This is the kind of content you should be creating to get more web design clients

Here’s exactly what to create

I constantly tell freelancers that creating content is the key to winning in the web design business.

Content is how you get attention, it’s how you build trust, it’s how you get clients without spending years “networking” or “building your reputation”.

You can start building your reputation today by creating content.

But, you should have a strategy to how you go about creating that content and you should build certain content first, second, third, etc. In fact, I have a very specific pattern I follow for any product/service I sell.

So, here’s the pattern you should follow when creating your content:

Sales Content

Despite all the feel-good stuff I advise about creating content and building trust, etc (which is all 100% legit)… at the end of the day you’re still selling shit. So, you need to sell it! And, you need to create this content first because you need to have the ability to earn from everything else you’re doing.

For web designers, this would be your services pages, your portfolio, your testimonials, etc. Build ALL of this stuff first before you do anything else. The last thing you want is a ton of traffic flooding to a store with the front doors locked.

Branding Content

Next, you need to build the content that tells your story. This is the content that takes people beyond a simple transactional relationship with you and generates loyalty to you and your brand.

There’s a lot to say about branding, but start with who you are, what you stand for, and how you can help. Make sure that the answers to those questions are unique and better in some way. The last thing you want is to blend in with everybody else.

Topical Content

This is the bulk of the content you’ll create and your clients will interact with. It’s your “how to” video on YouTube that introduces potential clients to you and begins generating trust. It’s what I’m doing with this post.

Doing this is really simple. Figure out what topics your market is interested in and create content around those topics. This is why I have 100+ YouTube videos… the majority of which are about technical topics like HTML, CSS, PHP, etc. Because my potential clients are often searching for those answers.

Interest Content

Here’s where you begin to attack your market’s broader interests. As Gary Vaynerchuck says, everybody is a media company. So, if you’re a consultant to lawyers and you know the majority of lawyers like to golf… you’d create a golf blog. Then, stick an ad for your consulting services on your pages.

You’re attracting the same prospects but from a different angle.

High Concept Content

High concept means something that can be communicated simply and appeals to base emotions. Your high concept content is about mass appeal. Think Super Bowl ad.

The key here is to communicate your core value proposition in as simple terms as you can.

For a lot of web designers, you’ll never get to steps 4 and 5… and that’s frankly just fine.

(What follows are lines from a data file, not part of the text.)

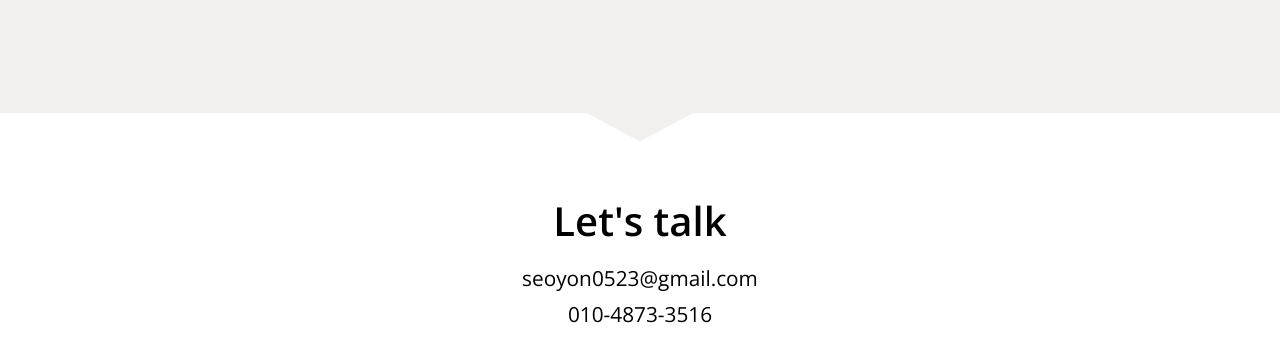
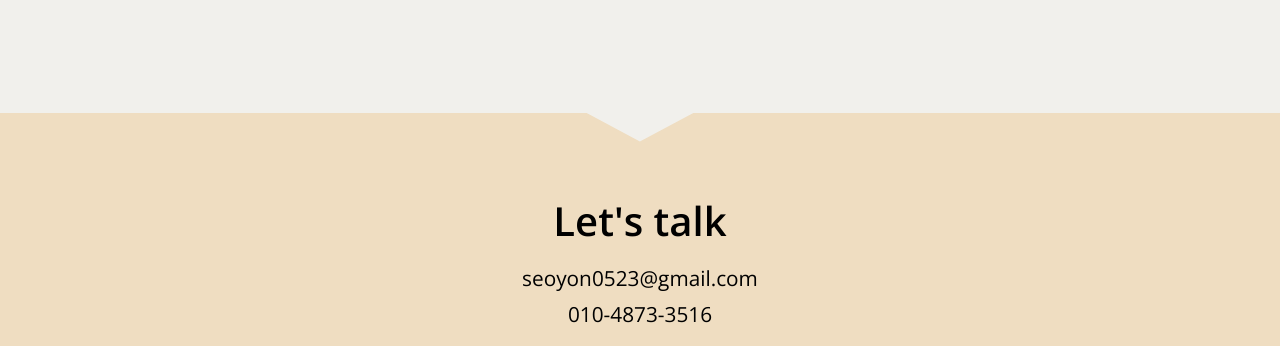
Before and after one commit to sy-hann/Portfolio_KR_2024, a plain HTML site: page index.html in a window 1280 px wide. Shown: the part 3272-3618 px from the top of the page. Drawn offline with nearby package versions, Linux system fonts and the light colour scheme.

Commit message:
Style > contact > 배경색 수정

```diff
--- a/src/css/new-style.css
+++ b/src/css/new-style.css
@@ -529,7 +529,7 @@ button:focus {
 	position: relative;
 	color: var(--color-black);
 	text-align: center;
-	background-color: var(--color-white);
+	background: #efddc1;
 }
 #contact::after {
 	content: '';
```
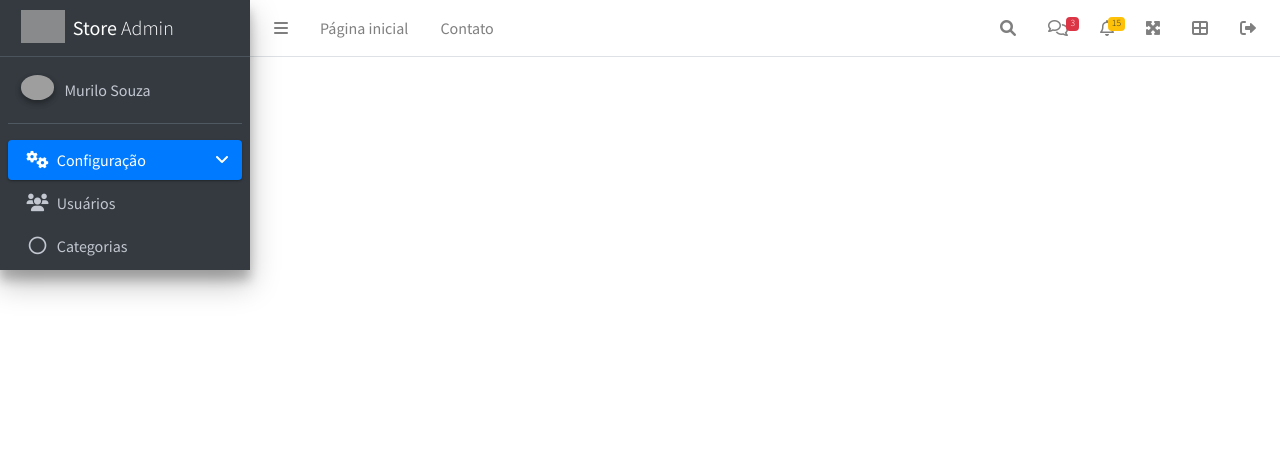
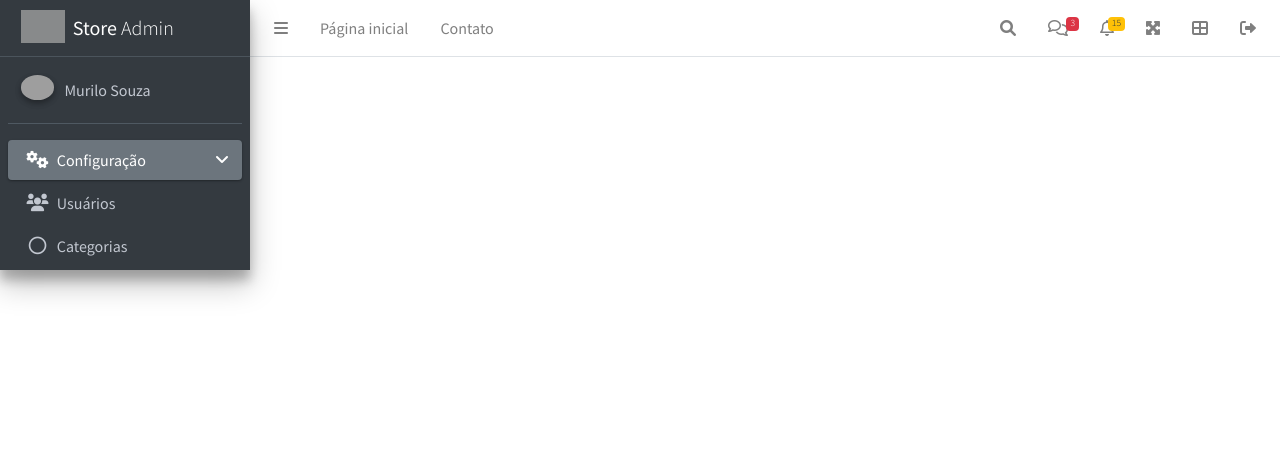
Before and after one commit to murilosouza/w3ecommerce, a PHP site: page /views/admin/header.html in a window 1280 px wide. Shown: the top 470 px of the page. Run offline with PHP 8.4, Linux system fonts and the light colour scheme; some libraries are stand-ins or nearby versions; grey boxes are pictures that could not be loaded.

Commit message:
[W3Store] cor botton ativo  sidebar

```diff
--- a/views-cache/header.7b7869bfb1da632594c8441c1cba0681.rtpl.php
+++ b/views-cache/header.7b7869bfb1da632594c8441c1cba0681.rtpl.php
@@ -158,7 +158,7 @@
   <!-- /.navbar -->
 
   <!-- Main Sidebar Container -->
-  <aside class="main-sidebar sidebar-dark-primary elevation-4">
+  <aside class="main-sidebar sidebar-dark-secondary elevation-4">
     <!-- Brand Logo -->
     <a href="/admin" class="brand-link">
       <img src="/views-src/admin/dist/img/logo_wcubo.png" alt="W3" class="brand-image" style="opacity: .8">
@@ -246,7 +246,7 @@
             <li class="nav-item">
               <a href="/admin/categories" class="nav-link">
                 <i class="far fa-circle nav-icon"></i>
-                <p>Categoria</p>
+                <p>Categorias</p>
               </a>
             </li>
 
--- a/views/admin/header.html
+++ b/views/admin/header.html
@@ -158,7 +158,7 @@
   <!-- /.navbar -->
 
   <!-- Main Sidebar Container -->
-  <aside class="main-sidebar sidebar-dark-primary elevation-4">
+  <aside class="main-sidebar sidebar-dark-secondary elevation-4">
     <!-- Brand Logo -->
     <a href="/admin" class="brand-link">
       <img src="/views-src/admin/dist/img/logo_wcubo.png" alt="W3" class="brand-image" style="opacity: .8">
```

But, the first three are mandatory. Fortunately for you and me so few web designers ever really nail all three so if you do, you’ll be miles ahead.

Thanks for reading! If you know someone who need some clarity on what kind of content they should be creating, be sure to send them here.

John Morris is a freelance web design strategist who helps web designers and developers with BOTH: 1) how to code and 2) how to market yourself so you can learn the technical skills you need and turn those skills into a full-time coding career.

Download my 7 Strategies to Turn Your Code Into Cash cheat sheet to learn how to start monetizing your coding skills.